Development and evaluation of trapping studies for Hylobius pales (Herbst) and Pissodes nemorensis Germar (Coleoptera: curculionidae) in Virginia Christmas tree plantations
MetadataShow full item record
The pales weevil, Hylobius pales (Herbst), and the deodar weevil, Piss odes nemorensis Germar, are regeneration pests of pine plantations in the eastern United States. Attempts to sample regeneration weevils in Virginia have met with little success. Two trap types were field tested to determine their effectiveness in sampling H. pales and P. nemorensis populations in Virginia Christmas tree plantations. Labor intensive pit traps, using natural host materials and synthetic volatiles, caught significantly more weevils than PVC pitfall traps baited with synthetic volatiles alone. No differences in trap catches were observed between stationary and rotated traps. Vegetation management had no effect on trap catch.

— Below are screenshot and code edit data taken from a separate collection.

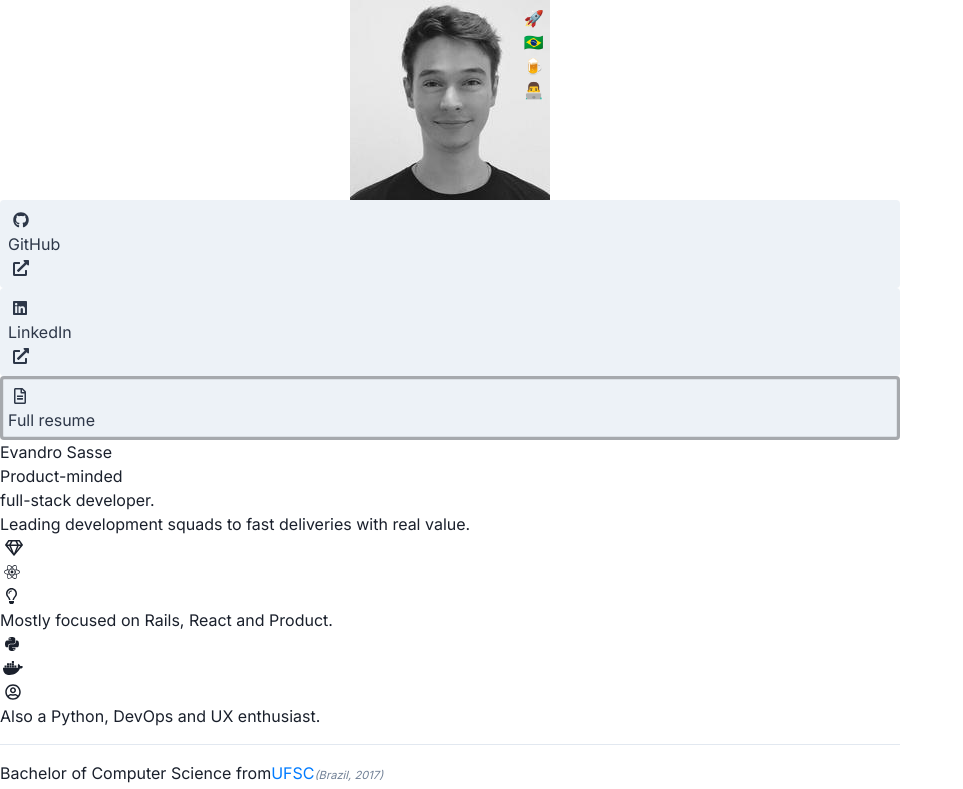
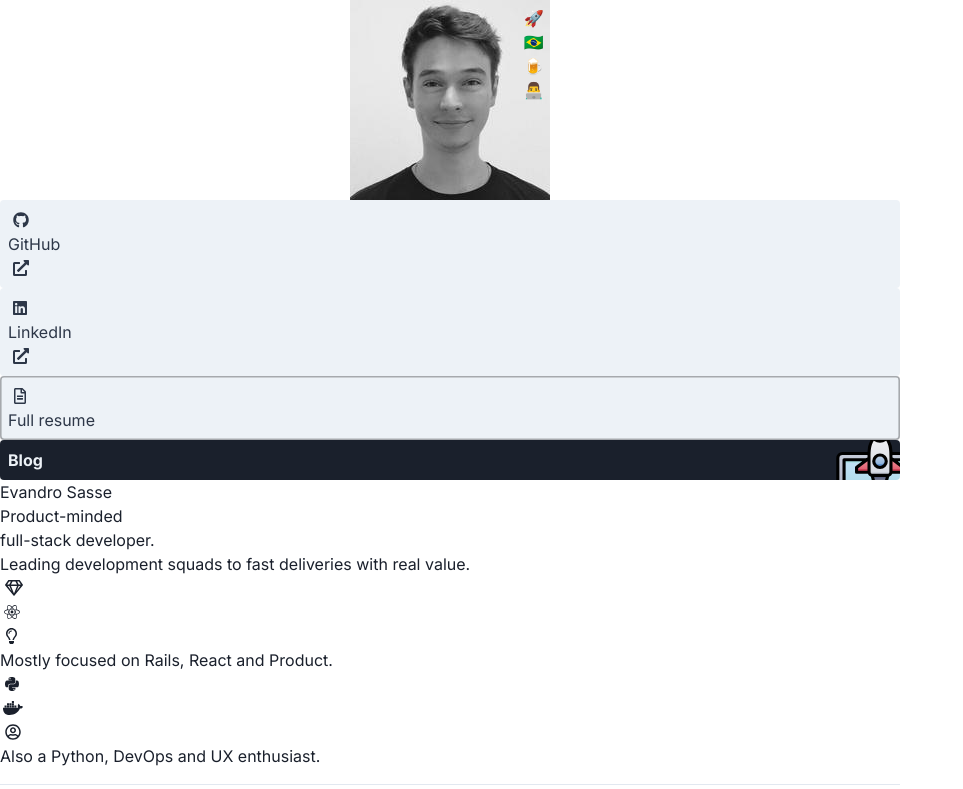
Before and after one commit to evsasse/profile, a Next.js app: page / in a window 1280 px wide. Shown: the top 789 px of the page, without its empty margins (0-963 px from the left). Built offline with nearby package versions, Linux system fonts and the light colour scheme.

Commit message:
Cute blog link on main page

```diff
--- a/components/profile/MainSocial.js
+++ b/components/profile/MainSocial.js
@@ -45,12 +45,16 @@ const MainSocial = () => (
       LinkedIn
     </ProfileButton>
 
-    <ProfileButton href="/resume" className="fake-border">
+    <ProfileButton href="/resume" className="border-fake">
       <IconWrapper width={12} className="mr-1">
         <FontAwesomeIcon icon={faFileAlt} />
       </IconWrapper>
       Full resume
     </ProfileButton>
+
+    <ProfileButton href="/blog" className="button-blog px-3">
+      Blog
+    </ProfileButton>
   </div>
 );
 
--- a/components/resume/BackToHomepage.js
+++ b/components/resume/BackToHomepage.js
@@ -5,14 +5,14 @@ import { FontAwesomeIcon } from "@fortawesome/react-fontawesome";
 
 import IconWrapper from "../shared/IconWrapper";
 
-const BackToHomepage = () => (
+const BackToHomepage = ({ text = "Back to homepage" } = {}) => (
   <div className="hide-when-printing">
     <Link href="/">
       <a className="btn btn-light inline-flex items-center pr-5">
         <IconWrapper className="mr-2">
           <FontAwesomeIcon icon={faArrowLeft} />
         </IconWrapper>
-        Back to homepage
+        {text}
       </a>
     </Link>
   </div>
--- a/styles/global.css
+++ b/styles/global.css
@@ -94,6 +94,23 @@ hr {
   margin-left: -12px;
 }
 
-.fake-border {
-  box-shadow: inset 0 0 0 0.2em rgba(0, 0, 0, 0.3);
+.border-fake {
+  box-shadow: inset 0 0 0 0.1em rgba(0, 0, 0, 0.3);
 }
+
+.button-blog,
+.button-blog:hover,
+.button-blog:active {
+  @apply text-gray-200 bg-gray-900 font-bold;
+  background-image: url("/drawkit-rocket.svg");
+  background-repeat: no-repeat;
+  background-position: right -30px top -10px;
+  background-size: 100px;
+  transition: 0.6s all;
+}
+
+.button-blog:hover,
+.button-blog:active {
+  background-position: right -20px top -20px;
+  background-size: 80px;
+}
```
Also changed, not shown: pages/blog/index.jsx (added, +17 -0 lines), public/drawkit-rocket.svg (added).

However, it was observed that newly planted white pine seedlings (Pinus strobus L.) were fed upon by H. pales at Significantly higher rates in plots not managed for competing vegetation than in herbicide treated plots. Feeding activity in mowed plots was intermediate. Trap catch did not correlate with seedling damage within or among sampling periods, or between years. The seasonal activity of both species is reviewed in detail. Mark-and-recapture techniques used to assess trap efficacy showed traps baited with pine material were most effective, irrespective of trap type. The response of H. pales adults to different ethanol-and-turpentine ratios in a laboratory bioassay did not vary with respect to gender or age. No gender differences in response to treatments were observed in these studies.
- Masters Theses